This Babylonian story is closest to home geographically, but under Saudi laws, no one today is making honey wine, at least not legally. Not that honey is without its legal loopholes: Undocumented Yemeni workers have been caught peddling honey from their homeland—legend or desert myth has it that honey smugglers transport coveted Yemeni honey across the border either as is or with other goodies, from weapons to drugs, nestled in its highly prized gooeyness.

Abha Honey Farmer

Abha Honey Farmer

In the souq in the southern Saudi city of Abha, honey is the most competitive product being hocked, with vendors calling out the virtues of the local honey—color, thickness, taste—to veiled women who discreetly lift up their niqabs to take a tasting from the plastic spoon offered to them. Not even dates (as in the food) can compete for attention. People will go by chickens being de-feathered and piles of greens, but just like the flies, they can’t ignore the honeycombs on the sidewalk.
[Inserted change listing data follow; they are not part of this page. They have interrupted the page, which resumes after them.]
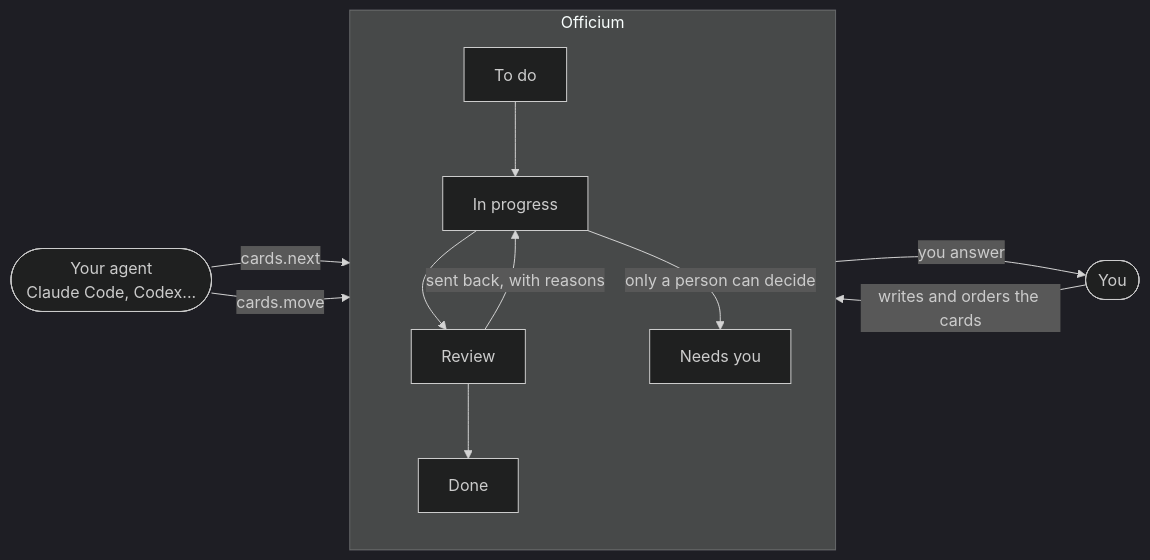
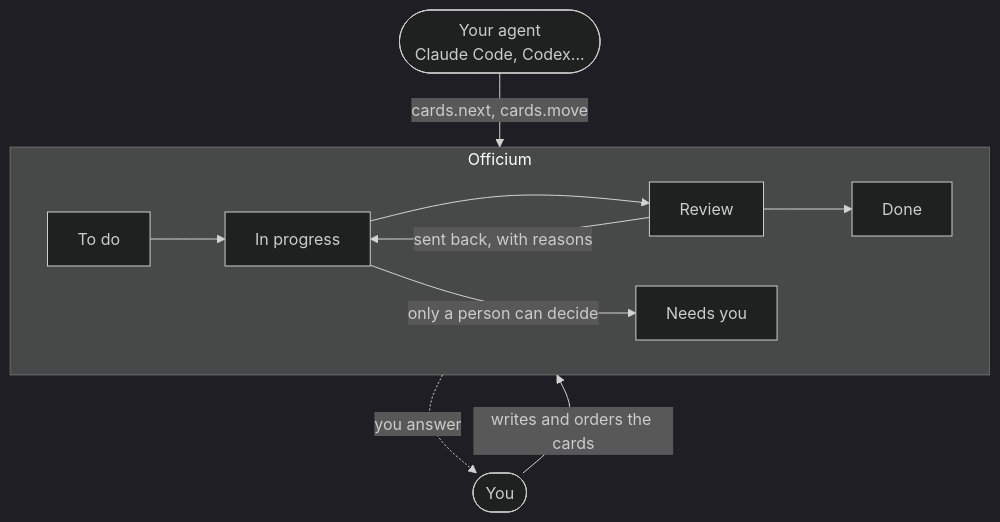
One commit to CMolG/officium changed the diagram in README.md. Above: the diagram before and after it, drawn with Mermaid (dark theme).

Commit message:
README: card flow diagram top to bottom
Published from javadaba-webpage@ef745f46b.

````diff
--- a/README.md
+++ b/README.md
@@ -61,16 +61,14 @@
 ```mermaid
-flowchart LR
+flowchart TB
   you(["You"])
   agent(["Your agent<br/>Claude Code, Codex..."])
   subgraph officium ["Officium"]
-    direction TB
+    direction LR
     todo["To do"] --> doing["In progress"] --> review["Review"] --> done["Done"]
     review -- "sent back, with reasons" --> doing
-    needs["Needs you"]
+    doing -- "only a person can decide" --> needs["Needs you"]
   end
   you -- "writes and orders the cards" --> todo
-  agent -- "cards.next" --> todo
-  agent -- "cards.move" --> doing
-  doing -- "only a person can decide" --> needs
-  needs -- "you answer" --> you
+  agent -- "cards.next, cards.move" --> doing
+  needs -. "you answer" .-> you
 ```
````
I read somewhere once that along with the Germans, the Saudis are the world’s biggest consumers of honey. But I never thought of honey as an art form until I got to the Abha souq. After sampling a few, we discovered that every beekeepers honey has its own color, texture, and nuanced sweetness—and sometimes even its own bite and acquired taste.
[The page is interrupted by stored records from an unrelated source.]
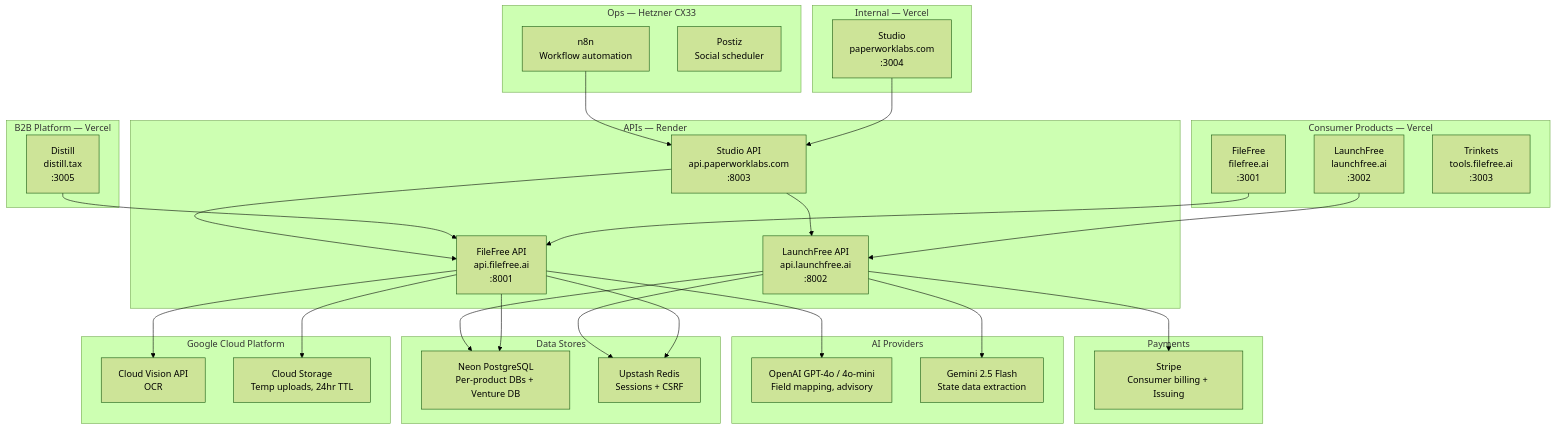
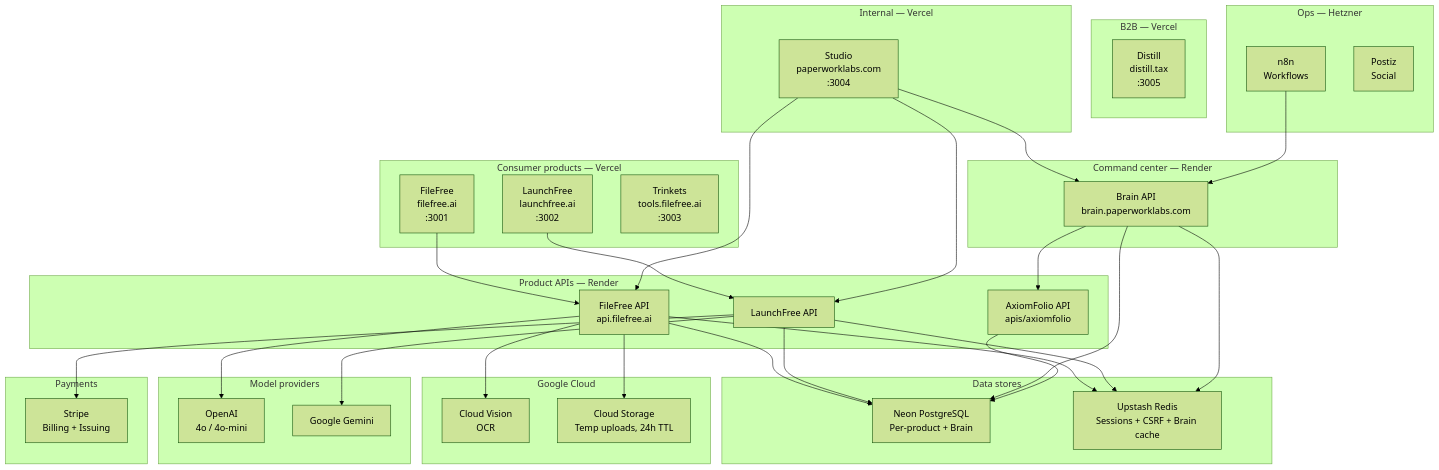
The first of 12 diagrams in docs/ARCHITECTURE.md (paperwork-labs/paperwork), drawn with Mermaid (forest theme) before and after one commit. The commit also changed other lines of this file and 28 other files, not shown here.

First line of the commit message:
docs: phase 2 streamline — merges + crispness pass on PRD/ARCHITECTURE/BRAIN

````diff
--- a/docs/ARCHITECTURE.md
+++ b/docs/ARCHITECTURE.md
@@ -18,63 +44,70 @@
 ```mermaid
 graph TB
-    subgraph consumers [Consumer Products — Vercel]
+    subgraph consumers [Consumer products — Vercel]
         FF["FileFree<br/>filefree.ai<br/>:3001"]
         LF["LaunchFree<br/>launchfree.ai<br/>:3002"]
         TR["Trinkets<br/>tools.filefree.ai<br/>:3003"]
     end
 
-    subgraph b2b [B2B Platform — Vercel]
+    subgraph b2b [B2B — Vercel]
         DI["Distill<br/>distill.tax<br/>:3005"]
     end
 
     subgraph internal [Internal — Vercel]
         ST["Studio<br/>paperworklabs.com<br/>:3004"]
     end
 
-    subgraph apis [APIs — Render]
-        FFAPI["FileFree API<br/>api.filefree.ai<br/>:8001"]
-        LFAPI["LaunchFree API<br/>api.launchfree.ai<br/>:8002"]
-        STAPI["Studio API<br/>api.paperworklabs.com<br/>:8003"]
+    subgraph brainlayer [Command center — Render]
+        BRAIN["Brain API<br/>brain.paperworklabs.com"]
     end
 
-    subgraph datastores [Data Stores]
-        Neon["Neon PostgreSQL<br/>Per-product DBs + Venture DB"]
-        Upstash["Upstash Redis<br/>Sessions + CSRF"]
+    subgraph apis [Product APIs — Render]
+        FFAPI["FileFree API<br/>api.filefree.ai"]
+        LFAPI["LaunchFree API"]
+        XFAPI["AxiomFolio API<br/>apis/axiomfolio"]
     end
 
-    subgraph gcp [Google Cloud Platform]
-        Vision["Cloud Vision API<br/>OCR"]
-        GCS["Cloud Storage<br/>Temp uploads, 24hr TTL"]
+    subgraph datastores [Data stores]
+        Neon["Neon PostgreSQL<br/>Per-product + Brain"]
+        Upstash["Upstash Redis<br/>Sessions + CSRF + Brain cache"]
     end
 
-    subgraph ai [AI Providers]
-        GPT["OpenAI GPT-4o / 4o-mini<br/>Field mapping, advisory"]
-        Gemini["Gemini 2.5 Flash<br/>State data extraction"]
+    subgraph gcp [Google Cloud]
+        Vision["Cloud Vision<br/>OCR"]
+        GCS["Cloud Storage<br/>Temp uploads, 24h TTL"]
+    end
+
+    subgraph aimodels [Model providers]
+        GPT["OpenAI<br/>4o / 4o-mini"]
+        Gemini["Google Gemini"]
     end
 
     subgraph payments [Payments]
-        Stripe["Stripe<br/>Consumer billing + Issuing"]
+        Stripe["Stripe<br/>Billing + Issuing"]
     end
 
-    subgraph ops [Ops — Hetzner CX33]
-        N8N["n8n<br/>Workflow automation"]
-        Postiz["Postiz<br/>Social scheduler"]
+    subgraph ops [Ops — Hetzner]
+        N8N["n8n<br/>Workflows"]
+        Postiz["Postiz<br/>Social"]
     end
 
     FF --> FFAPI
     LF --> LFAPI
-    DI --> FFAPI
-    ST --> STAPI
-    STAPI --> FFAPI
-    STAPI --> LFAPI
+    ST --> BRAIN
+    ST --> FFAPI
+    ST --> LFAPI
+    BRAIN --> XFAPI
     FFAPI --> Neon
     LFAPI --> Neon
+    BRAIN --> Neon
+    XFAPI --> Neon
     FFAPI --> Upstash
     LFAPI --> Upstash
+    BRAIN --> Upstash
     FFAPI --> Vision
     FFAPI --> GPT
     LFAPI --> Gemini
     LFAPI --> Stripe
     FFAPI --> GCS
-    N8N --> STAPI
+    N8N --> BRAIN
 ```
````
Honey shops across the Middle East will tell you that the best stuff comes from Yemen, from the sidr tree. It often costs three times as much as other types in the region, even more than the much-loved samar honey, which is culled from a thorny tree the blooms for only a month or so. What Gucci and Pucci are to the Dubai Mall, samar and sidr are to the world of honey, both luxurious in complexity and alleged through their rich minerals and vitamins to prevent cancer, skin disease, hair loss, weight gain and diseases yet to be discovered. I’ve been recommended honey at different stages in my life to resolve dry hair, acne, headaches, cramps, and insomnia. (As a hair or face mask, messy, messy)

Yemeni Honey Vendor

Yemeni Honey Vendor

Samar honey, which comes in various shades of gold, is sweet and light, stuff you can easily understand Winnie-the-Pooh trying to score. But with the red-toned sidr honey, my first spoonful was like medicine, a layered pungency with an overpowering smell that made me say “yuck” out loud.

People seemed genuinely offended by my reaction. To be fair, it was just that sidr. It was thick and slightly waxy, which I learned fro a Saudi honey seller meant that it was processed, not raw. Sitting with his honeycombs, he offered a sampling of his sidr honey, which was thin and lush and melted on your tongue like butter on a hot day. (The weather in Abha is actually not that hot because of the altitude)

The local version of butter is indeed honey’s sweetheart here. “Every morning we eat honey with samna,” a Saudi painter with a studio in Abha told me. Samna is clarified butter or ghee from sheep’s milk. It is definitely an acquired taste I didn’t wish to acquire beyond the first try. At the souq, the samna is sold in mosaic-patterned containers or in skin sacks the size of small lambs.

For all the honey of Arabia, there is little creativity in its culinary use in Abha: It is simply the kick to various forms of bread and porridge, which are topped with honey –and often samna. The breads and porridges are not sold at the souq, but many originate from the valley’s rich wheat fields.

Selling Samna sacks and Jars

Selling Samna sacks and Jars

When I brought home the Abha honey and put it up against the other honeys in the kitchen, it was, as the vendor I finally settled on promised, so much richer than the others, not in color or thickness but in the purity—not sugary, not waxy, just a sweet flowery, lively smooth spoonful that takes one to a green field somewhere, full of sophisticated gradations of flavor and life.